“UAE banks are expected to at least maintain first-half 2019 numbers for the remainder of the year, which roughly equates to a full-year profitability figure of around Dh38-Dh40 billion. Most of the gains are expected on the back of increased cost-cutting in non-core segments and further consolidation in the banking space. Overall numbers for 2019 are expected to above 2018 numbers,” said Vijay Valecha, chief investment officer at Century Financial.
M.R. Raghu, head of research at the Kuwait Financial Centre, said aggregate earnings of UAE banks is expected to grow by 5-6 per cent in the second half compared to the same period last year.
“Despite a positive outlook on the UAE economy, credit growth has been primarily driven by government sector while private sector credit uptake has been soft. Other factors also indicate that there won’t be a major difference in profitability during the second half of the year as compared to the firsthalf. Therefore, it seems highly unlikely that the year-on-year earnings growth of UAE banks for the full-year 2019 will surpass that of 2018,” he said.
The aggregate net income of 12 domestic banks in the UAE that have disclosed their first-half results amounted to Dh22.06 billion, translating to a year-on-year increase of 8 per cent compared to the first half of 2018. Eleven out of the 12 that have come out with their half-yearly numbers so far have seen a year-on-year increase in their net profits during the first half, with five of them exhibiting double-digit growth, Raghu noted.
The numbers reported so far from big lenders like Emirates NBD, Dubai Islamic Bank (DIB) and First Abu Dhabi Bank (FAB) indicate increasing probability. Emirates NBD group posted net profit of Dh7.5 billion, up 49 per cent year-on-year.
Similarly, DIB’s net profit increased 13 per cent on the back of a solid rise in total income, which was up 25 per cent. FAB reported a 4 per cent rise in net profit to Dh6.3 billion.

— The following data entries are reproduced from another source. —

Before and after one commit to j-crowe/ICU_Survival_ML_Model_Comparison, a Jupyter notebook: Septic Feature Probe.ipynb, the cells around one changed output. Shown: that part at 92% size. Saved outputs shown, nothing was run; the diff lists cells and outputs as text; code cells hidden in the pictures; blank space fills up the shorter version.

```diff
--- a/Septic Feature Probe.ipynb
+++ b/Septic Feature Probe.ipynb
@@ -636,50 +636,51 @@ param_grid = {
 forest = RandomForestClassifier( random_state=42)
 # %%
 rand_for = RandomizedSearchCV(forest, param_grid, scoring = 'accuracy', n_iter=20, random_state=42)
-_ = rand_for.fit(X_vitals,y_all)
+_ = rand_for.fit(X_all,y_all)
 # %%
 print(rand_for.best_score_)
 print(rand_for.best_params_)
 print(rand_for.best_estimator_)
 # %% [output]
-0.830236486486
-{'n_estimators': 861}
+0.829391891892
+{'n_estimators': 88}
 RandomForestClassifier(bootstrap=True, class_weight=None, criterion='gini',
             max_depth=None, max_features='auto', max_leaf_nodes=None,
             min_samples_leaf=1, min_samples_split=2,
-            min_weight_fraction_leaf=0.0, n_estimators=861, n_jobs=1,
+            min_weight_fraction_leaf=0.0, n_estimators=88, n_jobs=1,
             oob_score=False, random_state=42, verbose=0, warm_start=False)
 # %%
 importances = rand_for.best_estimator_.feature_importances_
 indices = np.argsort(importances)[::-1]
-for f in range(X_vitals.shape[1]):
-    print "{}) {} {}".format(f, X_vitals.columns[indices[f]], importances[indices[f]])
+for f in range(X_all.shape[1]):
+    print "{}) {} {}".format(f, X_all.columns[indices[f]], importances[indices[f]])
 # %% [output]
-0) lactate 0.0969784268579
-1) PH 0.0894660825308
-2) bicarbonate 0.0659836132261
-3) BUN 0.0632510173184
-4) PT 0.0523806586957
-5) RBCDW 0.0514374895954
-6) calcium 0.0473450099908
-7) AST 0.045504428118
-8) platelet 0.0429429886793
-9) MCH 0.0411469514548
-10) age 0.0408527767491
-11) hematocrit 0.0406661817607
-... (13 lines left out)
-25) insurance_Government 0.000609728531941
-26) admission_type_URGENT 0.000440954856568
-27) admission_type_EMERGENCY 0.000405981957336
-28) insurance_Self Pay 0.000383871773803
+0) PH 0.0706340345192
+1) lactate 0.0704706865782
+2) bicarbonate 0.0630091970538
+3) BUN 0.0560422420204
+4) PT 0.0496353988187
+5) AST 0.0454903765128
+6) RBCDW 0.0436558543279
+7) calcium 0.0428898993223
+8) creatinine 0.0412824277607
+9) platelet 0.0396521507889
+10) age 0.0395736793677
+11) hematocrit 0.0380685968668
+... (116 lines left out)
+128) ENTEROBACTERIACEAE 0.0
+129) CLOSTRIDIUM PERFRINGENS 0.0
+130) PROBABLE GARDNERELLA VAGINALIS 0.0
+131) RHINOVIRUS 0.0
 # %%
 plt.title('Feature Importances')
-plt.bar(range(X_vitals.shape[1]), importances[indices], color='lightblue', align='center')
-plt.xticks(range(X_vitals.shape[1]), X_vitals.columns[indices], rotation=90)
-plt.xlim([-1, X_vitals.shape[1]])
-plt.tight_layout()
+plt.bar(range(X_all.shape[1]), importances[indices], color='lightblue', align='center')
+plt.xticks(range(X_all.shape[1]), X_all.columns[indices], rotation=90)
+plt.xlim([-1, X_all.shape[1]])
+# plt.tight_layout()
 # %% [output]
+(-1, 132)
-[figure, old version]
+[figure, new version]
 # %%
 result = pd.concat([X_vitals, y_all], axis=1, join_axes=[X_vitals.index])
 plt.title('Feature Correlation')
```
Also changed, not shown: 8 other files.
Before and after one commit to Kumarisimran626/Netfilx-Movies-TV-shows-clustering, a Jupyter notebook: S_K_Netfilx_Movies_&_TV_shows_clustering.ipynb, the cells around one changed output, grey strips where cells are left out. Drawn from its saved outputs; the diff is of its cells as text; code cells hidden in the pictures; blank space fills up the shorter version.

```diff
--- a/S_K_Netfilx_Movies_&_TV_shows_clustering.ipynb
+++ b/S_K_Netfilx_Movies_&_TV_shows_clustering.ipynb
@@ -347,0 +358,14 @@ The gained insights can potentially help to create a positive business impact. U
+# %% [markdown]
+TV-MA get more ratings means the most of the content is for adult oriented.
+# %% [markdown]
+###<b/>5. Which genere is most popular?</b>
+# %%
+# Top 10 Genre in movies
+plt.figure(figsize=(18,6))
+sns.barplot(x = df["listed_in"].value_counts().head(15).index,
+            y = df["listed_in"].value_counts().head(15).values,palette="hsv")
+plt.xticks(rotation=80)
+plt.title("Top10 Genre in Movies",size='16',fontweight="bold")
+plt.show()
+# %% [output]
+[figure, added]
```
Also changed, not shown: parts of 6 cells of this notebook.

Numbers from Abu Dhabi Commercial Bank were somewhat lacklustre as a recently-announced merger takes a full-fledged affect, Valecha pointed out.
Valecha said funding cost pressures are likely to impact banks amidst increased competition for deposits and tighter liquidity in the second half. “As such, with any more tightening in liquidity, banks could take this as an opportunity to readjust their business models based on current scenarios.”
Raghu noted that the US Federal Reserve rate cuts, trade slowdown, Abu Dhabi’s fiscal stimulus, Expo 2020 and Dubai’s property market are expected to dictate the profitability of UAE banks during the rest of the year.
As witnessed in the first half, government and its related entities are expected to drive credit growth due to the pick-up in project activity in Abu Dhabi due to the fiscal stimulus and projects related to Dubai’s Expo 2020.
The expected Fed rate cuts in the second half of the year could potentially bring down the funding costs of banks and increase the demand for borrowing. However, due to the competitive nature of the UAE banking sector, pricing of loans could be a challenge for banks, ultimately affecting their net interest margins, Raghu added.
He said a dip in Dubai’s property market could continue to be a pain point, leading to a rise in provisioning. Trade tensions at a global level are also expected to have a knock-on effect on the demand for oil, resulting in the fall of crude prices, which would in turn affect the UAE’s economy.
Valecha said Islamic banking continues to outpace growth in conventional banking as both Muslims and non-Muslims alike seek more ethical ways to deposit their money and seek new loans.
“In order to suit the requirements of Generation Z and millennials, most UAE banks are coming up with more tech-savvy and customer-centric products and services that provide ease of access. While conventional banking leads the way in terms of technology adoption, the Islamic segment is about to grow in similar fashion as the banking network caters to requirement of the young generation,” he adds.
Raghu also believes that Islamic banking has been showing significant traction in the UAE in recent times, with the demand for Islamic banking products growing among customers.
“Growth in Islamic banking assets during the period has also been better than that of conventional assets. Profitability of both conventional and Islamic banks have been positive in recent quarters. The trend is likely to remain the same with earnings of domestic banks growing by roughly 6-7 per cent for the full-year 2019 compared to 2018,” he concluded.